Thursday, April 16, 2015

Employees Finding Meaning In Work Can Benefit Companies, Employee Mental Health

© Kovacevic
Research reported on in the American Heart Association (AHA) journal Stroke suggests that the brains of individuals who feel they have purpose and direction in life might age better than those who do not. The study suggests that having meaning might particularly help prevent cerebral infarcts, a type of stroke resulting from blood flow blockage to the brain.

“Purpose in life, the sense that life has meaning and direction, is associated with reduced risks of adverse health outcomes,” the study says

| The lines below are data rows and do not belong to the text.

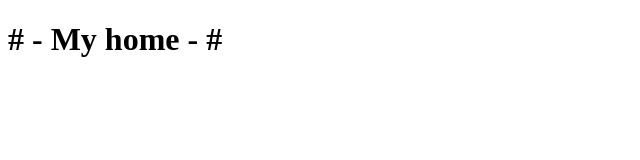
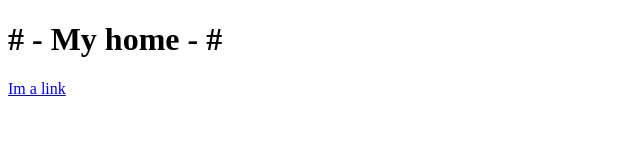
Before and after one commit to ichbinnichts/lds-repo, a plain HTML site: page home.html in a window 1280 px wide. Shown: the full height of the page, 0-640 px from the left. Drawn offline with Linux system fonts and the light colour scheme.

Commit message:
Add a link to home

```diff
--- a/home.html
+++ b/home.html
@@ -8,5 +8,6 @@
 </head>
 <body>
   <h1> # - My home - # </h1>
+  <a href="./index.html">Im a link</a>
 </body>
 </html>
```
Also changed, not shown: index.html (+1 -1 lines).
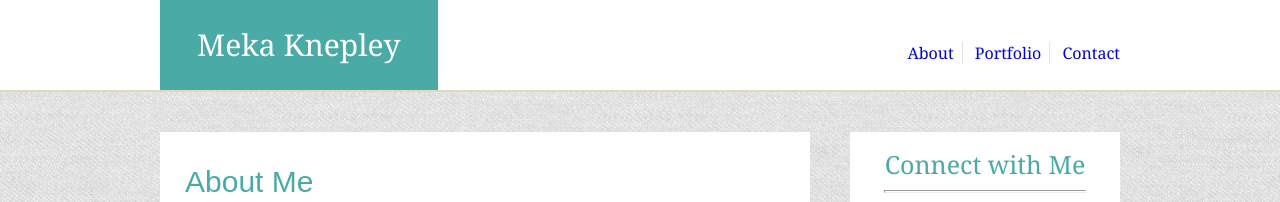
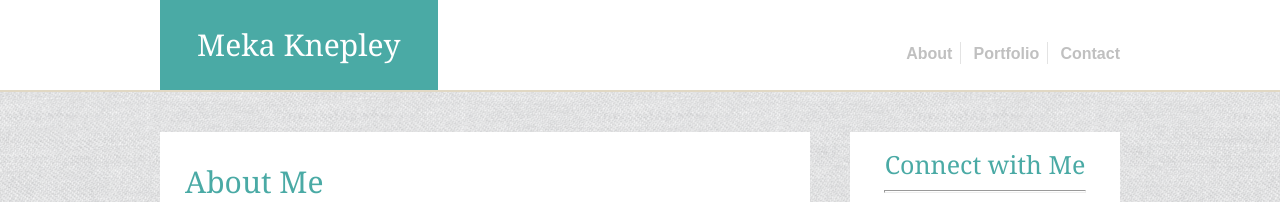
Before and after one commit to mekaknepley/Basic-Portfolio, a plain HTML site: page index.html in a window 1280 px wide. Shown: the top 202 px of the page. Drawn offline with Linux system fonts and the light colour scheme.

Commit message:
css tweaks

```diff
--- a/assets/css/style.css
+++ b/assets/css/style.css
@@ -50,6 +50,10 @@ body {
 	font-family: 'Georgia', Times, Times New Roman, serif;
 }
 
+h1 {
+	font-family: 'Georgia', Times, Times New Roman, serif;
+}
+
 .userNavContainer {
 	height: 100%;
 	width: 100%;
@@ -75,10 +79,13 @@ body {
 
 .userNav a {
 	text-decoration: none;
+	color: silver;
+	font-family: 'Arial', 'Helvetica Neue', Helvetica, sans-serif;
+	font-weight: bold;
 }
 
 .userNav a:visited {
-	color: #e1d8c4;
+	color: silver;
 }
 
 .userNav li {
```
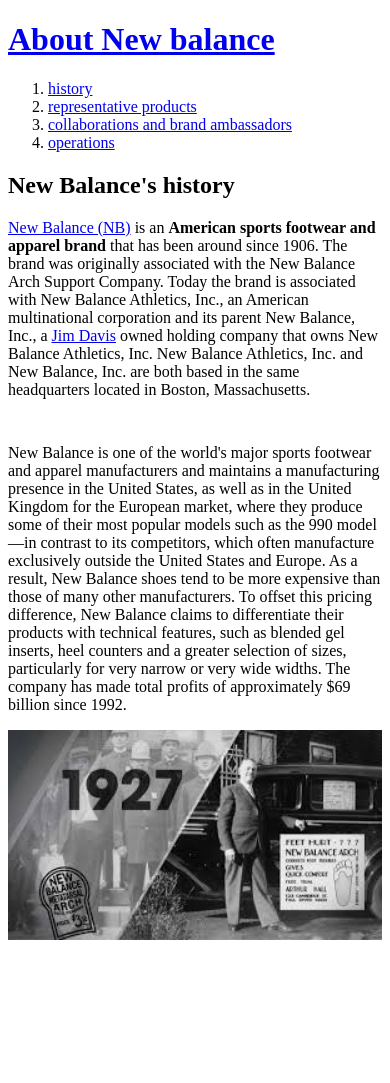
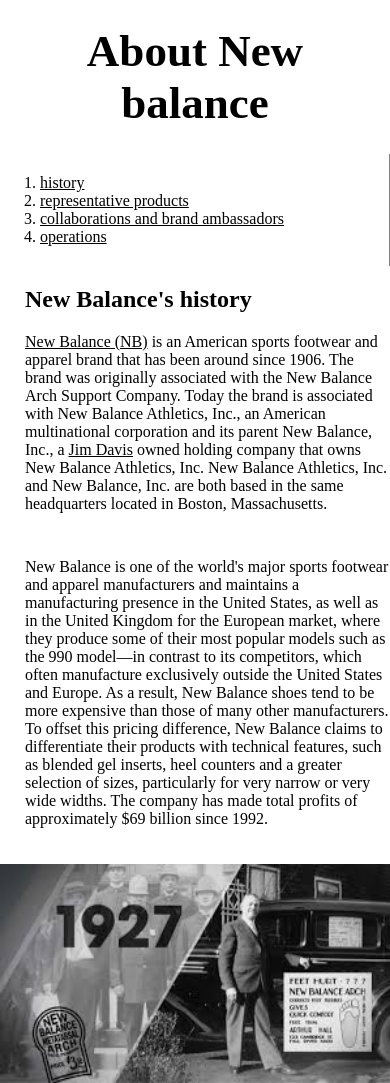
Before and after one commit to ooojae/ooo-, a plain HTML site: page history.html in a window 390 px wide. Before the commit the page ends 952 px from the top, so only its background shows below. Drawn offline with Linux system fonts and the light colour scheme; a script that the page names is missing.

Commit message:
Finally i made it some day .. i all new about that

```diff
--- a/history.html
+++ b/history.html
@@ -3,6 +3,7 @@
 <head>
   <title>About New Balance</title>
   <meta charset="utf-8">
+  <link rel="stylesheet" href="style.css">
   <!-- Global site tag (gtag.js) - Google Analytics -->
   <script async src="https://www.googletagmanager.com/gtag/js?id=UA-176726220-1"></script>
   <script>
@@ -15,17 +16,22 @@
 
 </head>
 <body>
-  <h1><a href="index.html">About New balance</a></h1>
+  <h1><a href="index.html"style="text-decoration:none" >About New balance</a></h1>
+  <div id=grid>
     <ol>
       <li><a href="history.html">history</a></li>
       <li><a href="products.html">representative products</a></li>
       <li><a href="ambassadors.html">collaborations and brand ambassadors</a></li>
       <li><a href="operations.html">operations</a></li>
     </ol>
+    <div id=article>
     <h2>New Balance's history</h2>
-  <p><a target="_blank" href="https://www.newbalance.com/" title="new balance's web page">New Balance (NB)</a> is an <strong>American sports footwear and apparel brand</strong> that has been around since 1906. The brand was originally associated with the New Balance Arch Support Company. Today the brand is associated with New Balance Athletics, Inc., an American multinational corporation and its parent New Balance, Inc., a <a href="https://en.wikipedia.org/wiki/Jim_Davis_(businessman)" target="_blank">Jim Davis</a> owned holding company that owns New Balance Athletics, Inc. New Balance Athletics, Inc. and New Balance, Inc. are both based in the same headquarters located in Boston, Massachusetts.</p>
+    <p><a target="_blank" href="https://www.newbalance.com/" title="new balance's web page">New Balance (NB)</a> is an American sports footwear and apparel brand that has been around since 1906. The brand was originally associated with the New Balance Arch Support Company. Today the brand is associated with New Balance Athletics, Inc., an American multinational corporation and its parent New Balance, Inc., a <a href="https://en.wikipedia.org/wiki/Jim_Davis_(businessman)" target="_blank">Jim Davis</a> owned holding company that owns New Balance Athletics, Inc. New Balance Athletics, Inc. and New Balance, Inc. are both based in the same headquarters located in Boston, Massachusetts.</p>
     <p style="margin-top:45px;">New Balance is one of the world's major sports footwear and apparel manufacturers and maintains a manufacturing presence in the United States, as well as in the United Kingdom for the European market, where they produce some of their most popular models such as the 990 model—in contrast to its competitors, which often manufacture exclusively outside the United States and Europe. As a result, New Balance shoes tend to be more expensive than those of many other manufacturers. To offset this pricing difference, New Balance claims to differentiate their products with technical features, such as blended gel inserts, heel counters and a greater selection of sizes, particularly for very narrow or very wide widths. The company has made total profits of approximately $69 billion since 1992.</p>
-  <img src="h.jpeg" width="100%">
+    </div>
+  </div>
+
+  <img src="h.jpeg" width="100%" style="margin-top:20px;">
   <!--Start of Tawk.to Script-->
   <script type="text/javascript">
   var Tawk_API=Tawk_API||{}, Tawk_LoadStart=new Date();
--- /dev/null
+++ b/style.css
@@ -0,0 +1,44 @@
+body{
+  margin:0;
+}
+a{
+  color:black;
+}
+h1{
+  font-size:45px;
+  text-align: center;
+  border-bottom:1px solid gray;
+  margin:0;
+  padding:25px;
+}
+#insert{
+  padding-top:40px;
+}
+#grid{
+  display:grid;
+  grid-template-columns: 200px 1fr;
+}
+#grid ol{
+  padding-left: 33px;
+  border-right:1px solid gray;
+  margin:0;
+  padding:20px;
+  padding-left:40px;
+}
+#grid #article{
+  padding-left: 25px;
+}
+@media(max-width:800px){
+  #grid{
+    display:block;
+  }
+  ol{
+    border-right:none;
+    padding:20px;
+    padding-left:30px;
+    margin:20px;
+  }
+  h1{
+    border-bottom:none;
+  }
+}
```
Also changed, not shown: BOX.HTML (added, +21 -0 lines), ambassadors.html (+7 -0 lines), operations.html (+5 -0 lines), products.html (+7 -0 lines). Lines whose indentation alone changed are shown as unchanged.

“However, it remains unknown whether purpose in life protects against the risk of cerebral infarcts among community-dwelling older people. We tested the hypothesis that greater purpose in life is associated with lower risk of cerebral infarcts.”
Researchers analyzed autopsy results of 453 people, 114 (25%) of who had clinically diagnosed stroke. At autopsy, researchers found:
  • Almost 50% had macroscopic infarcts (visible to the naked eye) or microinfarcts (visible with microscope).; 
  • Participants who had reported strong purpose in life were 44% less likely to have macroscopic infarcts. The study did not find a significant relationship between purpose and micro infarcts. 
  • The relationship between purpose in life and infarcts did not change when adjusted for vascular disease risk factors, including blood pressure, physical activity, depression and diabetes. 
  • Purpose in life was most significant in small infarcts in the subcortical blood vessels supplying deep brain structures; 
  • Alzheimer’s disease or clinically diagnosed stroke did not influence the relationship between purpose in life and infarcts. 
Meaning has an impact in the workplace as well. A 2013 Gallup report states that 70% of workers are “not engaged” or “actively disengaged” in their work, meaning they are "emotionally disconnected from their workplaces and less likely to be productive."

To add insult to injury, a lack of meaning can also hurt employee retention. A survey conducted by the Harvard Business Review and consulting firm The Energy Project suggests that companies where employees find meaning and significance in their work can see dramatic reduction in employee turnover.

“Employees who derive meaning and significance from their work were more than three times as likely to stay with their organizations—the highest single impact of any variable in our survey,” says a New York Times opinion piece penned by Energy Project representatives. “These employees also reported 1.7 times higher job satisfaction and they were 1.4 times more engaged at work.”

The full report on the research is available at the AHA website.